### AIM OF THE EXERCISE
The lines to find are those in the entries that hold the word "LOAD"; copy every one of them.

### RECORDS SHOWN
---*---
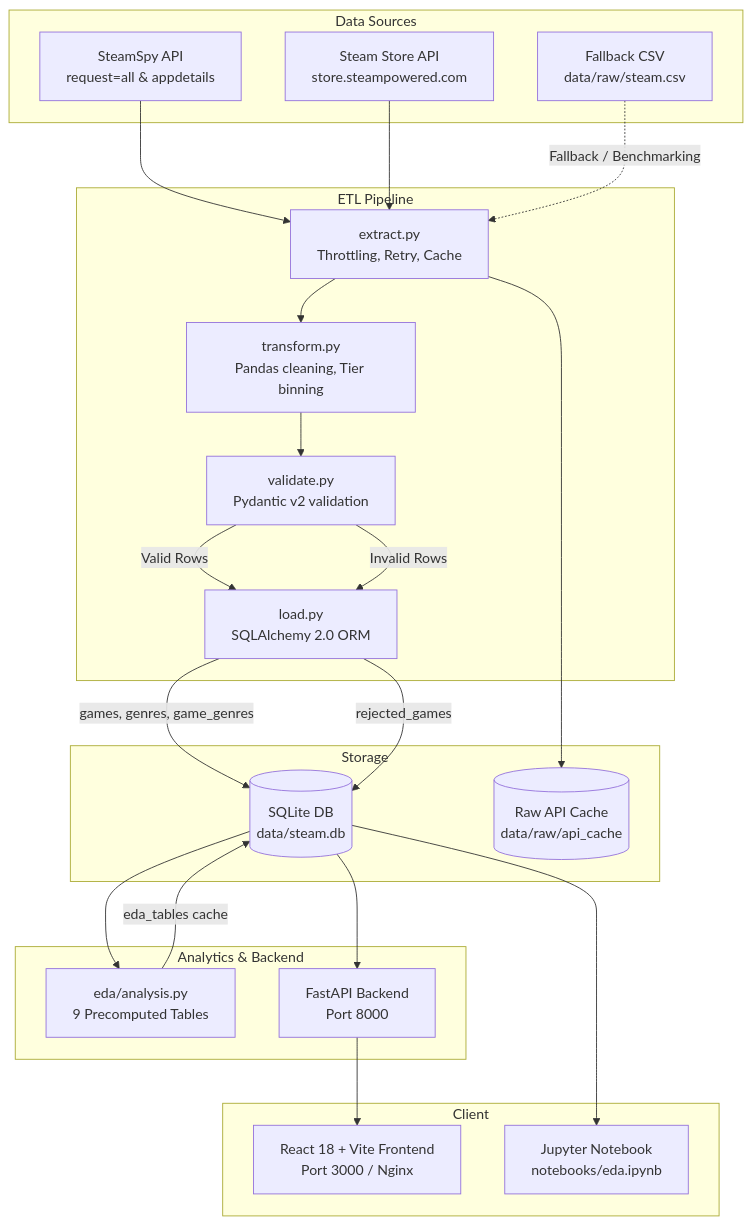
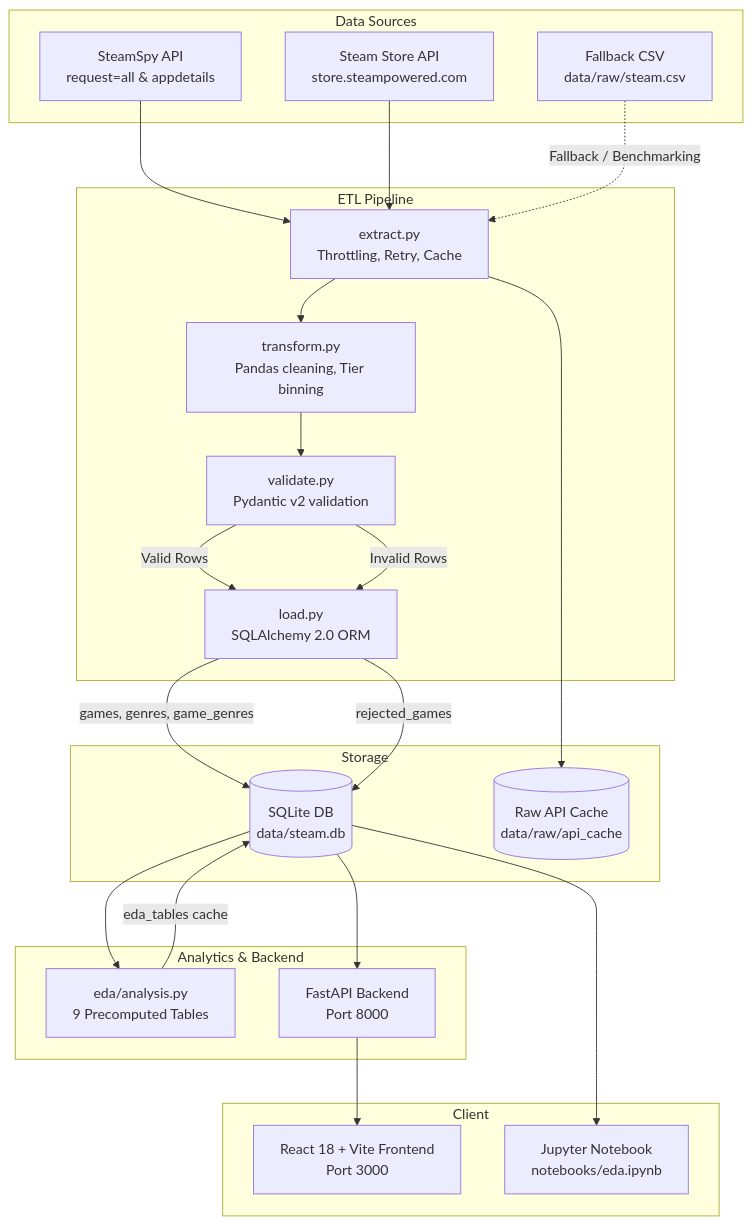
The diagram in README.md (mariabutt-4444/steam-game), drawn with Mermaid before and after one commit. The commit also changed other lines of this file and 17 other files, not shown here.

````diff
--- a/README.md
+++ b/README.md
@@ -20,46 +20,46 @@
 ```mermaid
 flowchart TD
     subgraph Data Sources
         API1[SteamSpy API\nrequest=all & appdetails]
         API2[Steam Store API\nstore.steampowered.com]
         CSV[Fallback CSV\ndata/raw/steam.csv]
     end
 
     subgraph ETL Pipeline
         EXT[extract.py\nThrottling, Retry, Cache]
         TRANS[transform.py\nPandas cleaning, Tier binning]
         VAL[validate.py\nPydantic v2 validation]
         LOAD[load.py\nSQLAlchemy 2.0 ORM]
     end
 
     subgraph Storage
         DB[(SQLite DB\ndata/steam.db)]
         CACHE[(Raw API Cache\ndata/raw/api_cache)]
     end
 
     subgraph Analytics & Backend
         EDA[eda/analysis.py\n9 Precomputed Tables]
         API[FastAPI Backend\nPort 8000]
     end
 
     subgraph Client
-        UI[React 18 + Vite Frontend\nPort 3000 / Nginx]
+        UI[React 18 + Vite Frontend\nPort 3000]
         NB[Jupyter Notebook\nnotebooks/eda.ipynb]
     end
 
     API1 --> EXT
     API2 --> EXT
     CSV -.->|Fallback / Benchmarking| EXT
     EXT --> CACHE
     EXT --> TRANS
     TRANS --> VAL
     VAL -->|Valid Rows| LOAD
     VAL -->|Invalid Rows| LOAD
     LOAD -->|games, genres, game_genres| DB
     LOAD -->|rejected_games| DB
     DB --> EDA
     EDA -->|eda_tables cache| DB
     DB --> API
     API --> UI
     DB --> NB
 ```
````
---*---
### FINISHED EXERCISE
         LOAD[load.py\nSQLAlchemy 2.0 ORM]
     VAL -->|Valid Rows| LOAD
     VAL -->|Invalid Rows| LOAD
     LOAD -->|games, genres, game_genres| DB
     LOAD -->|rejected_games| DB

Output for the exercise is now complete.